It was a difficult time for everyone. Life was so hard that people traveled miles in search of food, but Berton stayed close to them protecting and giving hope to their children. In the mid-1990s, he called me one evening to discuss his intentions regarding the name, legal form and future plans for our reality that was growing so rapidly: "I do not want to create an association or an NGO. I want it to be a movement for Christian families who will dedicate their lives and commit themselves to living out their Christian faith in the care of children and be involved in various humanitarian works. I will call what we are doing already now 'The Family Homes Movement.'" Thus was born what is now a legacy left to the lay faithful under the spiritual supervision and guidance of the Archbishop and any Bishop of the locality where FHM is operating.

There are two key aspects of Fr. Berton's mission in Sierra Leone. The first is his relationship with traditional local cultures, and the second is his attempt to rescue child soldiers during the 11 years of civil war.

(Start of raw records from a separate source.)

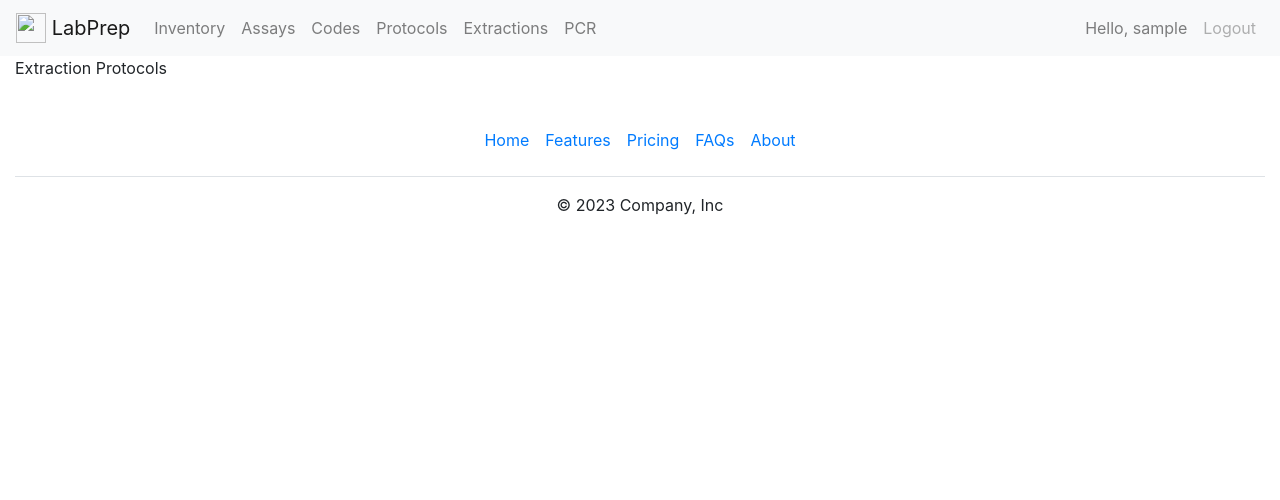
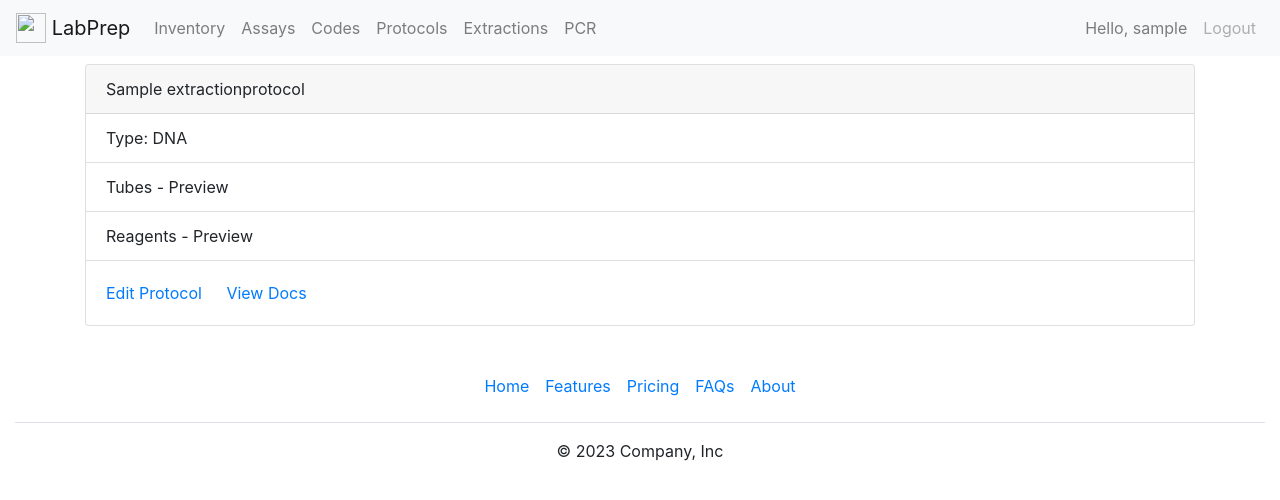
Before and after one commit to FusRaDa/pcr-project-2023-global, a Django app: page /extraction-protocols/ in a window 1280 px wide. Shown: the top 500 px of the page. Run offline with Django 4.2, Linux system fonts and the light colour scheme; a user stored in the database is signed in; tables that the repository leaves empty hold one stand-in row (values such as "Sample post"); parts of the project's set-up code (start-up, migrations or seed data) failed here and were passed over; some libraries are stand-ins or nearby versions.

```diff
--- a/pcr/templates/assay_codes.html
+++ b/pcr/templates/assay_codes.html
@@ -5,6 +5,8 @@
 {% block title %} Assay Codes {% endblock %}
 
 {% block content %}
+
+<link rel="stylesheet" href="{% static 'css/assay_codes.css' %}">
 
 <div class="container-fluid">
  Assay Codes
--- a/pcr/templates/extraction_protocols.html
+++ b/pcr/templates/extraction_protocols.html
@@ -6,8 +6,35 @@
 
 {% block content %}
 
-<div class="container-fluid">
-  Extraction Protocols
+<link rel="stylesheet" href="{% static 'css/extraction_protocols.css' %}">
+
+<div class="container">
+
+  <div class="row">
+    {% for ext in extraction_protocols %}
+    <div class="col mt-2">
+
+       <div class="card">
+        <div class="card-header">
+          {{ext.name}}
+        </div>
+        <ul class="list-group list-group-flush">
+          <li class="list-group-item">Type: {{ext.type}}</li>
+          <li class="list-group-item">Tubes - Preview</li>
+          <li class="list-group-item">Reagents - Preview</li>
+        </ul>
+        <div class="card-body">
+          <a href="#" class="card-link">Edit Protocol</a>
+          <a href={{ext.doc_url}} target="_blank" class="card-link">View Docs</a>
+        </div>
+      </div>
+
+    </div>
+
+    {% endfor %}
+  </div>
+
+
  </div>
 
 
--- a/pcr/views.py
+++ b/pcr/views.py
@@ -153,7 +153,9 @@ def editSampleAssay(request, username, pk):
 # **START OF EXTRACTION FUNCTIONALITY** #
 def extraction_protocols(request):
 
-  context = {}
+  extraction_protocols = ExtractionProtocol.objects.filter(user=request.user)
+
+  context = {'extraction_protocols': extraction_protocols}
   return render(request, 'extraction_protocols.html', context)
 # **START OF EXTRACTION FUNCTIONALITY** #
 
@@ -161,6 +163,8 @@ def extraction_protocols(request):
 # **START OF ASSAY FUNCTIONALITY** #
 def assay_codes(request):
 
-  context = {}
+  assay_codes = AssayCode.objects.filter(user=request.user)
+
+  context = {'assay_codes': assay_codes}
   return render(request, 'assay_codes.html', context)
 # **END OF ASSAY FUNCTIONALITY** #
```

In 1989, the missionary's activities became the subject of discussion because, with prudence and fatherly care, he stood by the children he cared for even as they participated in traditional rituals in their villages. Some people then criticized him for compromising the Christian faith by allowing traditional beliefs and practices. Years later, everyone realized that he had used that opportunity to bring out the values at the root of those same practices and make them a tool for encountering Christ and for community growth.

In 1997, however, when the rebels entered the capital Freetown, the story of the child soldiers became a sad reality for the Sierra Leoneans and the international community. Fr. Berton had begun to approach military commanders asking them if he could ransom those children to take them to the rehabilitation center in Lakka, a risky and really difficult task. I remember one night, a child soldier nicknamed "Killer" approached me with a black plastic bag. He wanted to hand it over to Fr. Berton because that he was tired of dragging it around with him in the jungle where he lived. We took the bag to Fr. Bepi Berton and opened it: it contained a human skull. "Killer" had killed a person and kept the skull as a ritual spell. And now he was distressed. Fr. Berton spent the whole night with him praying and counseling him. This was Fr. Bepi. His love and dedication to the rehabilitation of more than three thousand child soldiers also reached the ears of the United Nations over time, which began inviting him to tell them what he was doing, even leading the then UN Secretary General, Kofi Annan, to visit the center in Lakka.

In 2002, peace arrived in Sierra Leone and reconstruction began, while Fr. Berton returned to the work of "his" movement for the care of abandoned children in Christian families, also with the construction of schools and other initiatives that have involved, over the years, many friends and realities. I am thinking of AVSI, with Arturo Alberti, Alberto Piatti and Gianpaolo Silvestri, Franco Nembrini and his family, Attilio Rimoldi, the friends and parents of the school "La Traccia" in Calcinate, near Bergamo, Carlo Fedrizzi and friends from Trentino, Cesena and Reggio Emilia. And all those who made the sacrifice to stay and live in Sierra Leone to carry on Fr. Berton's projects such as Gabriella Bigi, Viviana Magoni and many others.

Once, during an interview about the Family House Movement, Fr. Berton explained the birth of each work or project with the example of someone who on a trip eats a mango and throws the seed inside it on the ground, not paying attention. Returning to the same place five years later he finds a large mango tree that is producing fruit that so many others can eat. This is the FHM, a seed that has become a big tree today, a place of hope for many.